Where’s the outrage now? That was the question Lil Nas X posed on Twitter following news that an exclusive set of skateboards with Tony Hawk’s blood painted on them sold quickly and without any moral outcry. “are y’all ready to admit y’all were never actually upset over the blood in the shoes? and maybe u were mad for some other reason?” the rapper’s tweet read in part.
Lil Nas X is referring to his controversy earlier this year, when he announced that he would be selling a limited batch (666 pairs, to be exact) of “Satan shoes,” customized and repurposed Nikes Air Max 97s that each had a golden pentagram attached and most controversially, contained a drop of human blood. The shoes were inspired by his song “Montero (Call Me By Your Name)” and its music video, which famously depicts him sliding down a pole to hell and giving Satan a lap dance.
Conservative uproar ensued, leading even to corporate wrath, as Nike threatened to take action. Part of why detractors were so scandalized had to do supposedly with the shoe’s central gimmick of human blood. The lack of any public ire over the similar concept of Tony Hawk’s new skateboards, then, does seem glaringly suspect. The inconsistency, as Lil Nas X is implying, centers on homophobia toward him as a publicly queer artist. Most were upset about the Satan shoes ultimately because it was peddled by someone who was not only a gay pop star, but specifically an overtly sexual gay pop star. They can stomach most of our stars as sexualized beings, but not if they’re gay (and especially not if they're gay and Black).
Some are claiming that Lil Nas X parallel is unfair because while these skateboards simply have the blood, his shoes were overtly affiliated with satanism.
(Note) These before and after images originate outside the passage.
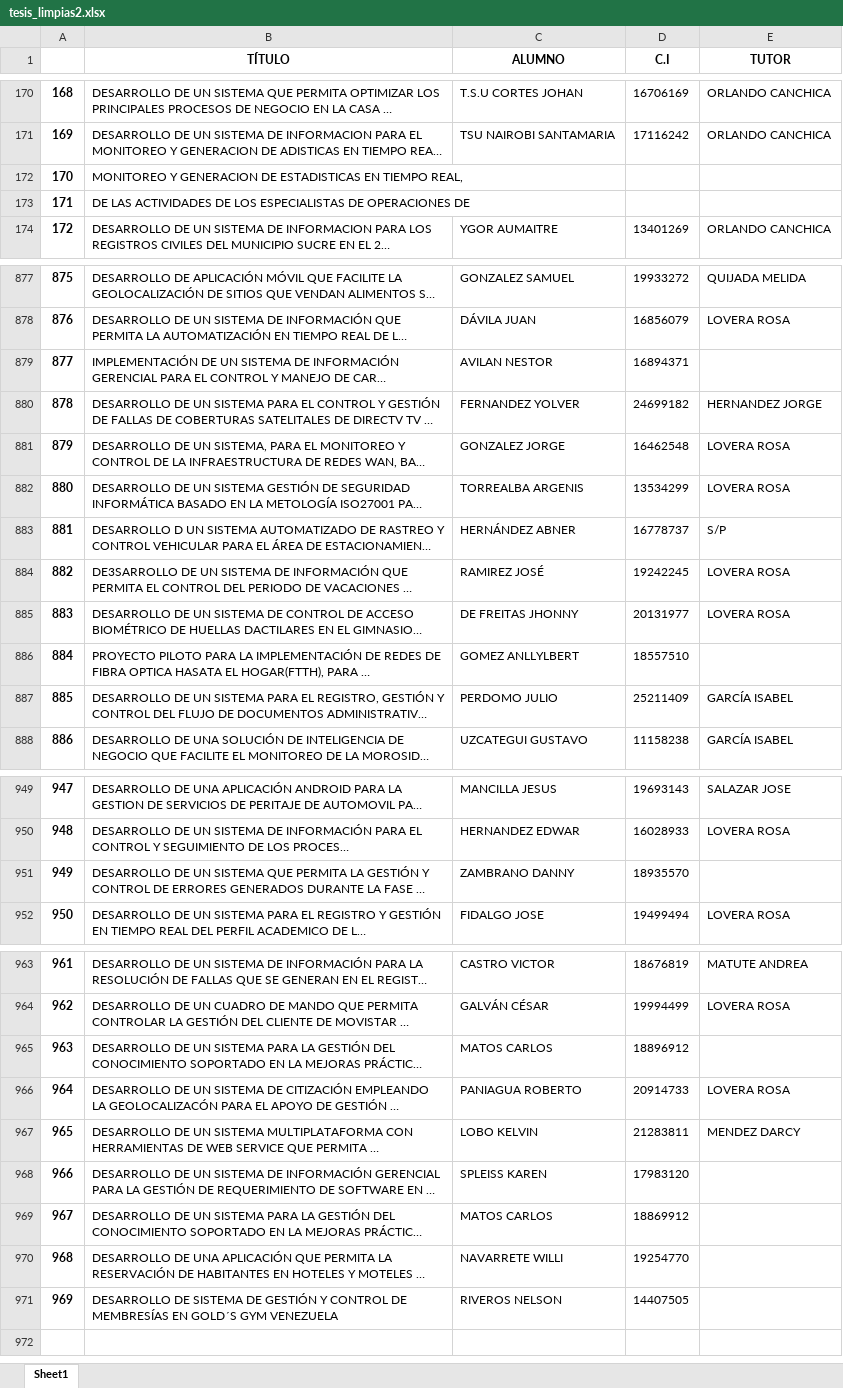
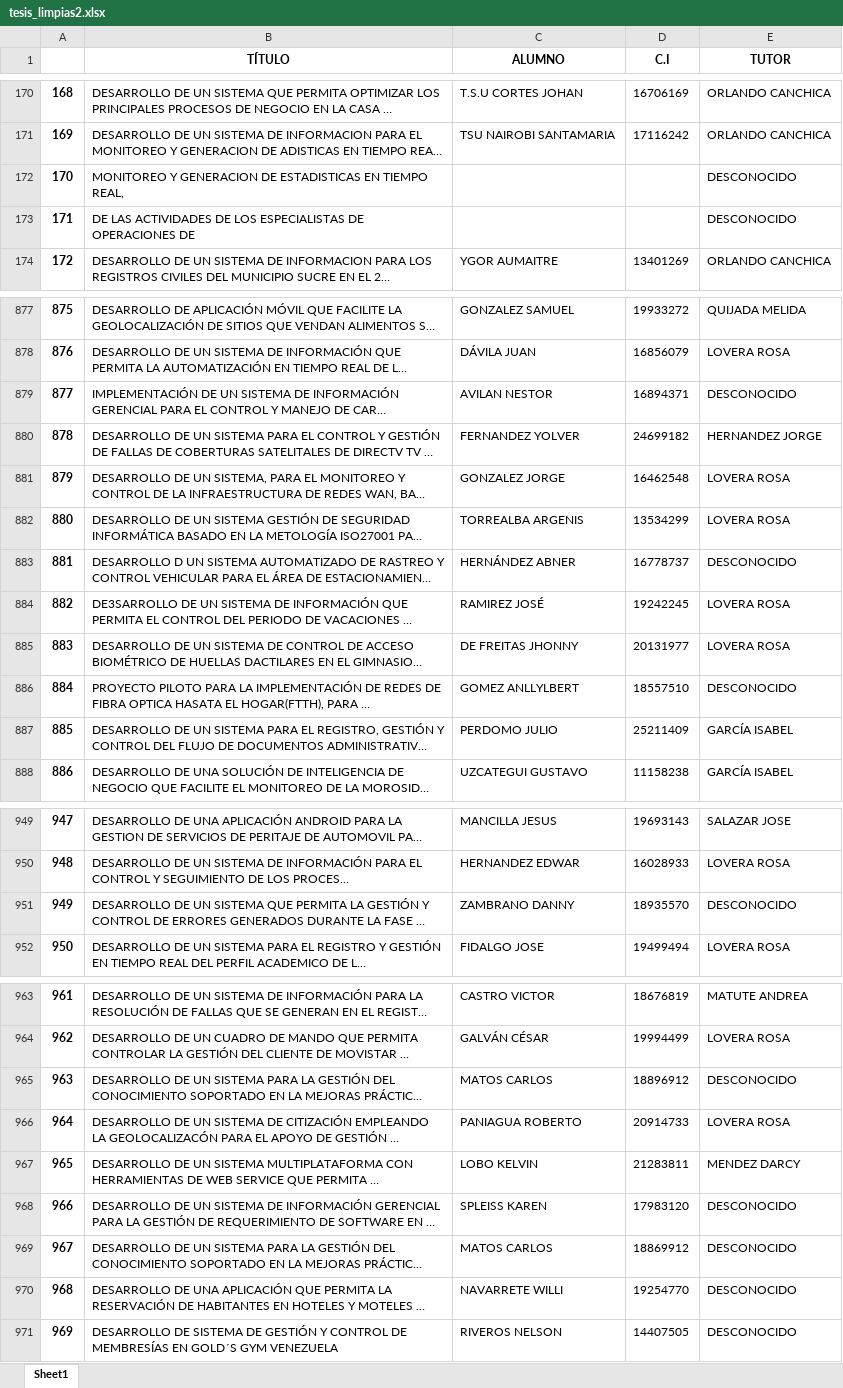
Before and after one commit to edujmovicc/tesis, an Excel workbook: Data/tesis_limpias2.xlsx, sheet Sheet1, drawn as a sheet; only a part is shown, gaps mark what is left out; long unchanged cells end in …; values as stored, in another font and other column widths than the file's, no borders; the diff names each change by its address in the sheet, - before the commit and + after, or states it on an @@ line.

```diff
--- a/Data/tesis_limpias2.xlsx (sheet Sheet1)
+++ b/Data/tesis_limpias2.xlsx (sheet Sheet1)
-E172:E173 (TUTOR): (empty)
+E172:E173 (TUTOR): DESCONOCIDO
-E879 (TUTOR): (empty)
+E879 (TUTOR): DESCONOCIDO
-E883 (TUTOR): S/P
+E883 (TUTOR): DESCONOCIDO
-E886 (TUTOR): (empty)
+E886 (TUTOR): DESCONOCIDO
-E951 (TUTOR): (empty)
+E951 (TUTOR): DESCONOCIDO
-E965 (TUTOR): (empty)
+E965 (TUTOR): DESCONOCIDO
-E968:E971 (TUTOR): (empty)
+E968:E971 (TUTOR): DESCONOCIDO
```
Also changed, not shown: 11 other files.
The Satan part is the thing that the critics, mostly religious, are in fact ostensibly mad at. To claim this, though, is flimsy at best — the specific crowd that is pressed about a pentagram dangling from a shoe or that its name references Satan are in fact probably bothered more by something else about Lil Nas X.
That is, in fact, what "Montero" is literally all about — if people like Nas have always been told that queerness equates to deviance and eternal damnation, then he was going to give the ultimate middle finger by leaning in (or more specifically, bending over) to Satan himself. Ironically, by claiming their disproportionate anger is solely about Satan, his critics are implicitly confirming how they really feel about queer identity. For them, the two are one and the same.